Being Part of the Club

Debbie* sat in the services of Darchei Noam, trying to follow along. Every now and then she would turn to the women sitting around her and ask, “What page are we on again?” After a while, it became clear that she would rather chat with the other women, then attempt to read Hebrew. It wasn’t until we left the services for a break, though, that she really began to tell us her story.

As it turned out, Debbie, a cardiologist, is an associate member of Darchei, coming only for special holidays, and usually attending Beth El, the conservative synagogue down the road. While she can’t commit to all the rigidness of Orthodox Judaism, she wants to be part of the community. For her, Judaism is social. She kept on repeating, “it’s a club;” “I love being part of the club.”

Growing up in South Minneapolis, surrounded by a close knit Catholic community, Debbie didn’t feel a strong connection to Judaism. It wasn’t until two of her siblings married very religious people, that she had more of an urge to be part of a Jewish community.
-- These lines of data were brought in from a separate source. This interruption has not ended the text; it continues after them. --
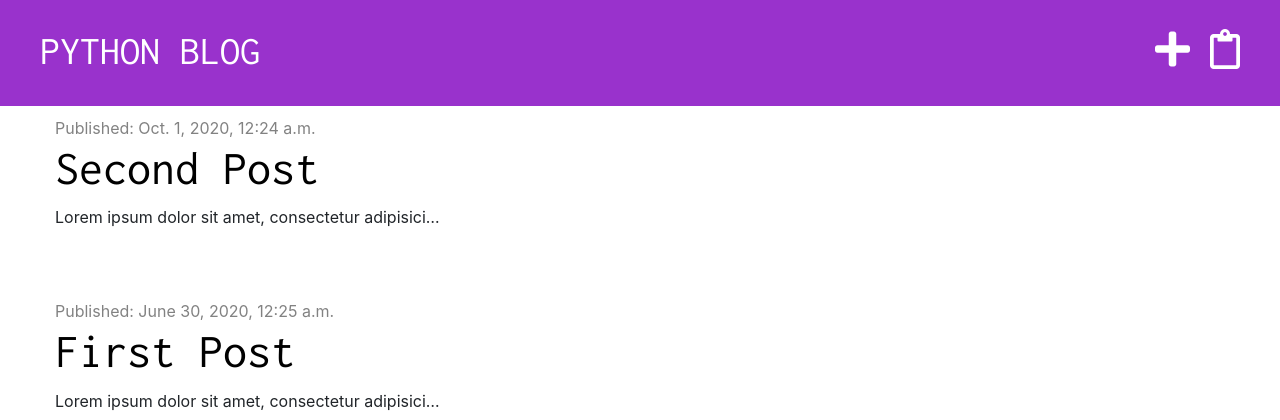
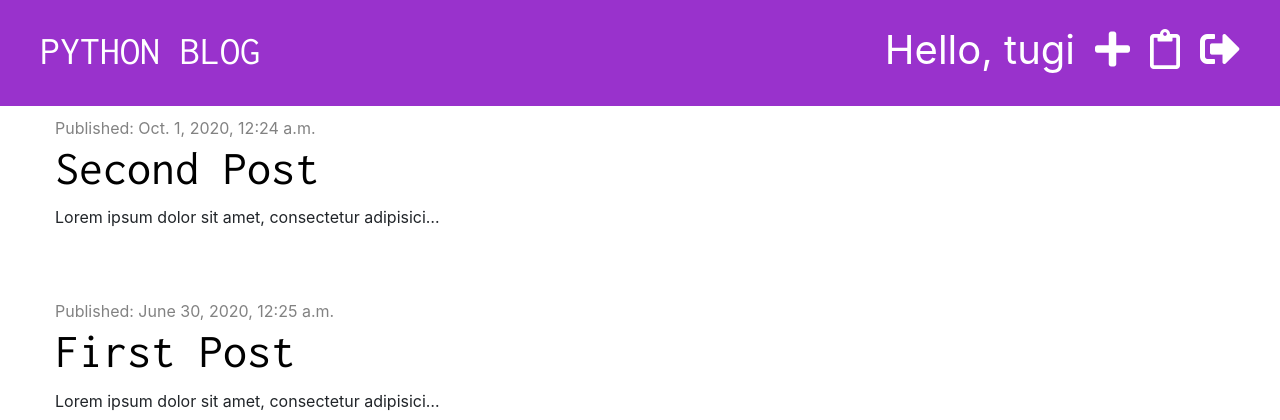
Before and after one commit to ttezgel/django_blog, a Django app: page / in a window 1280 px wide. Shown: the top 420 px of the page. Run offline with Django 3.2, Linux system fonts and the light colour scheme; a user stored in the database is signed in; data comes from the database, SQL or seed files in the repository; both versions use the stored data as it was after the commit; some libraries are stand-ins or nearby versions.

Commit message:
Add logout functionality

```diff
--- a/blog/templates/blog/base.html
+++ b/blog/templates/blog/base.html
@@ -11,8 +11,10 @@
 <body>
     <div class="page-header">
         {% if user.is_authenticated %}
+            <a href="{% url 'logout' %}"  class="top-menu"><span title="Logout"><i class="fas fa-sign-out-alt"></i></span></a>
             <a href="{% url 'post_draft_list' %}"  class="top-menu"><span title="Draft"><i class="far fa-clipboard"></i></span></a>
             <a href="{% url 'post_new' %}"  class="top-menu"><span title="New Post"><i class="fas fa-plus"></i></span></a>
+            <p class="top-menu">Hello, {{ user.username }}</p>
         {% else %}
             <a href="{% url 'login' %}"  class="top-menu"><span title="Login"><i class="fas fa-sign-in-alt"></i></span></a>
         {% endif %}
--- a/blog/urls.py
+++ b/blog/urls.py
@@ -1,6 +1,5 @@
 from django.urls import path
 from . import views
-from django.contrib.auth.views import LoginView
 
 urlpatterns = [
     path('', views.index, name='index'),
@@ -9,5 +8,4 @@ urlpatterns = [
     path('post/<int:pk>/edit/', views.post_edit, name='post_edit'),
     path('drafts/', views.post_draft_list, name='post_draft_list'),
     path('post/<int:pk>/publish/', views.post_publish, name='post_publish'),
-    path('accounts/login/', LoginView.as_view(template_name="registration/login.html"), name='login'),
 ]
--- a/django_blog/settings.py
+++ b/django_blog/settings.py
@@ -29,7 +29,7 @@ ALLOWED_HOSTS = []
 
 
 LOGIN_REDIRECT_URL = 'index'
-
+LOGOUT_REDIRECT_URL = 'index'
 
 # Application definition
 
--- a/django_blog/urls.py
+++ b/django_blog/urls.py
@@ -15,8 +15,11 @@ Including another URLconf
 """
 from django.contrib import admin
 from django.urls import path, include
+from django.contrib.auth.views import LoginView, LogoutView
 
 urlpatterns = [
     path('admin/', admin.site.urls),
     path('', include('blog.urls')),
+    path('accounts/login/', LoginView.as_view(template_name="registration/login.html"), name='login'),
+    path('accounts/logout/', LogoutView.as_view(template_name="blog/index.html"), name='logout'),
 ]
```
Also changed, not shown: db.sqlite3.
She said that her siblings' shift in religion was the best thing to ever happen to her and her family. She recalls such moments as realizing that the Orthodox community had provided a week of meals for sister after she gave birth. Debbie decided to move to St. Louis Park, though outside of the eruv, so her children could have the Jewish equivalent to where she grew up. She ended up putting her kids in the Jewish Day School, appeasing her observant dad, expecting to switch to public school after kindergarten. But when she saw her kids happier than ever before, wearing “the little hats” and making matzoh, she surprised herself by keeping them in school.

“It’s a club; I love being part of the club."

Despite her love of Judaism, she also felt guilt for not being able to fully commit to Orthodox Judaism. She told us the story of how some time ago, she declared that she would stop driving after Shabbat services. It was Valentine’s day, though, and she agreed to drive with her non-religious husband to the gym for the last time. At the gym, a woman had a Cardiac arrest, and Debbie, a cardiologist, used a defibrillator to save the woman's life. Despite showing pride for saving someone’s life, Debbie said that “that was a step back” in her Jewish identity. 1


  1. "Interview with Debbie." Interview by Maggie Goldberger and Maya Margolis. April 30, 2016.

*Debbie is a pseudonym